[AVAILABLE DATA — start]

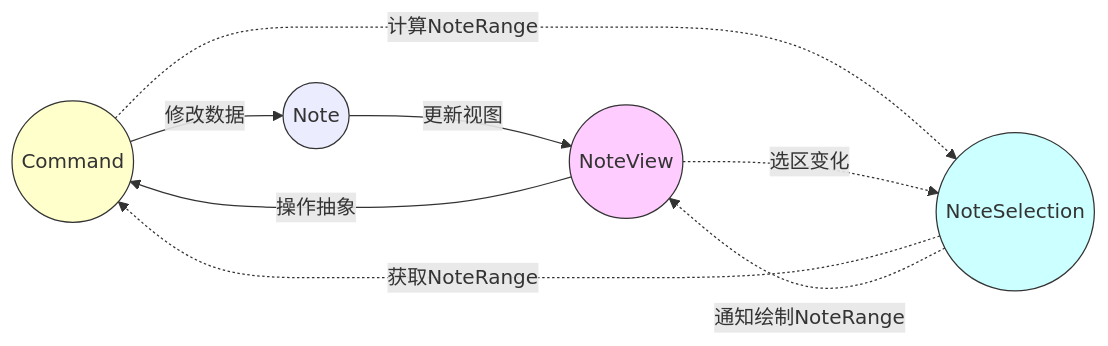
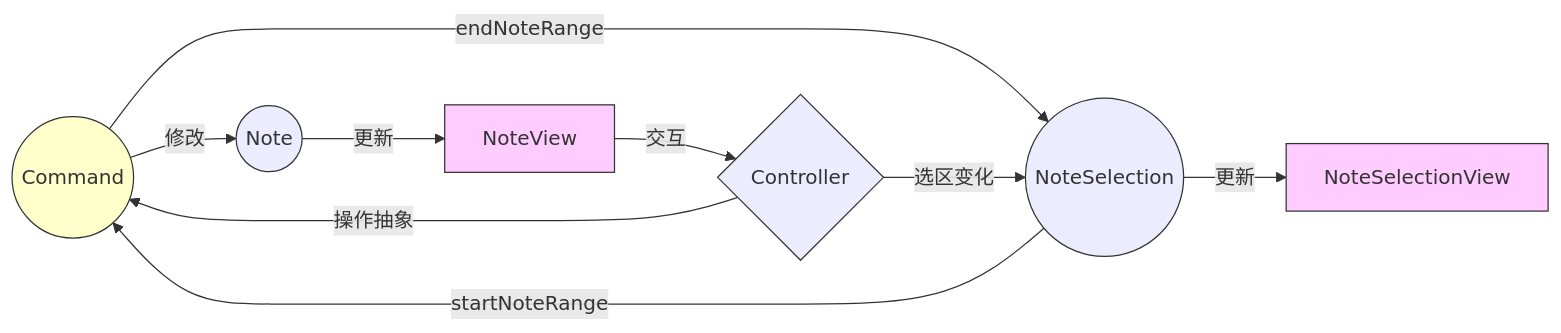
One commit to FuDesign2008/ppt.md changed the diagram in talks/2016-08/bulb-editor-intro/mmd/note-mvc.mmd. Above: the diagram before and after it, drawn with Mermaid. The commit also changed 1 other file, not shown here.

```diff
--- a/talks/2016-08/bulb-editor-intro/mmd/note-mvc.mmd
+++ b/talks/2016-08/bulb-editor-intro/mmd/note-mvc.mmd
@@ -1,21 +1,26 @@
 graph LR
 
 c((Command))
 ns((NoteSelection))
-p((Note))
-pv((NoteView))
+nsv[NoteSelectionView]
+n((Note))
+nv[NoteView]
+ctrl{Controller}
 
-c -->|修改数据|p
-p -->|更新视图| pv
-pv -->|操作抽象| c
+c -->|修改|n
+n -->|更新| nv
+ctrl -->|操作抽象| c
 
-c -.->|计算NoteRange| ns
-ns -.->|获取NoteRange| c
-pv -.->|选区变化| ns
-ns -.->|通知绘制NoteRange| pv
+c -->|endNoteRange| ns
+ns -->|startNoteRange| c
+nv -->|交互| ctrl
+ctrl -->|选区变化| ns
+ns -->|更新| nsv
 
 
-style pv fill:#fcf,stroke:#333;
+style nv fill:#fcf,stroke:#333;
+style nsv fill:#fcf,stroke:#333;
 style c  fill:#ffc,stroke:#333;
-style p  stroke:#333;
-style ns  fill:#cff, stroke:#333;
+style n  stroke:#333;
+style ns  stroke:#333;
+style ctrl  stroke:#333;
```
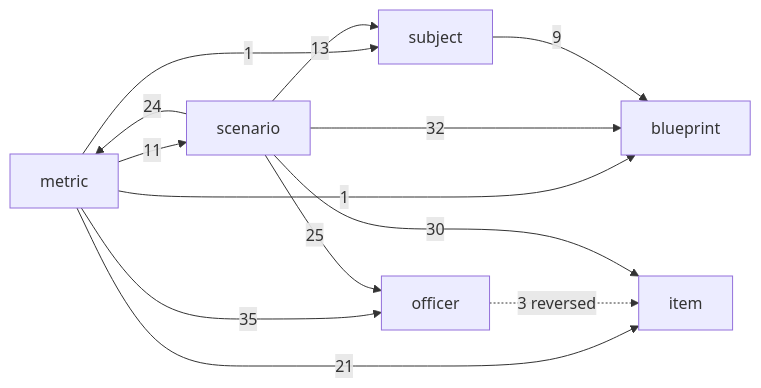
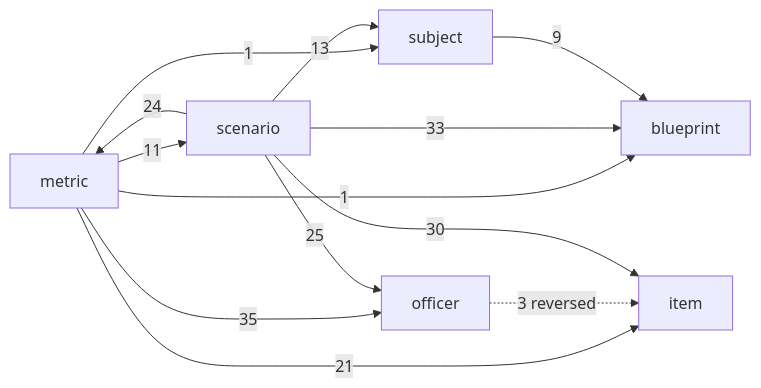
Before and after one commit to geraldmaron/tactically-idle: the diagram in docs/architecture.md, drawn with Mermaid. The commit also changed other lines of this file, not shown here.

Commit message:
Re-render the architecture doc for the push-back gate

````diff
--- a/docs/architecture.md
+++ b/docs/architecture.md
@@ -39,15 +39,15 @@
 ```mermaid
 flowchart LR
   metric -->|1| blueprint
   metric -->|21| item
   metric -->|35| officer
   metric -->|11| scenario
   metric -->|1| subject
   officer -.->|3 reversed| item
-  scenario -->|32| blueprint
+  scenario -->|33| blueprint
   scenario -->|30| item
   scenario -->|24| metric
   scenario -->|25| officer
   scenario -->|13| subject
   subject -->|9| blueprint
 ```
````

[AVAILABLE DATA — finish]

WHAT TO PRODUCE>
Exactly the lines between the one containing "officer -.->|3 reversed| item" and the end of the material, both ends included, must be retyped, with nothing added.

RESPONSE FOR THIS EXERCISE>
   officer -.->|3 reversed| item
-  scenario -->|32| blueprint
+  scenario -->|33| blueprint
   scenario -->|30| item
   scenario -->|24| metric
   scenario -->|25| officer
   scenario -->|13| subject
   subject -->|9| blueprint
 ```
````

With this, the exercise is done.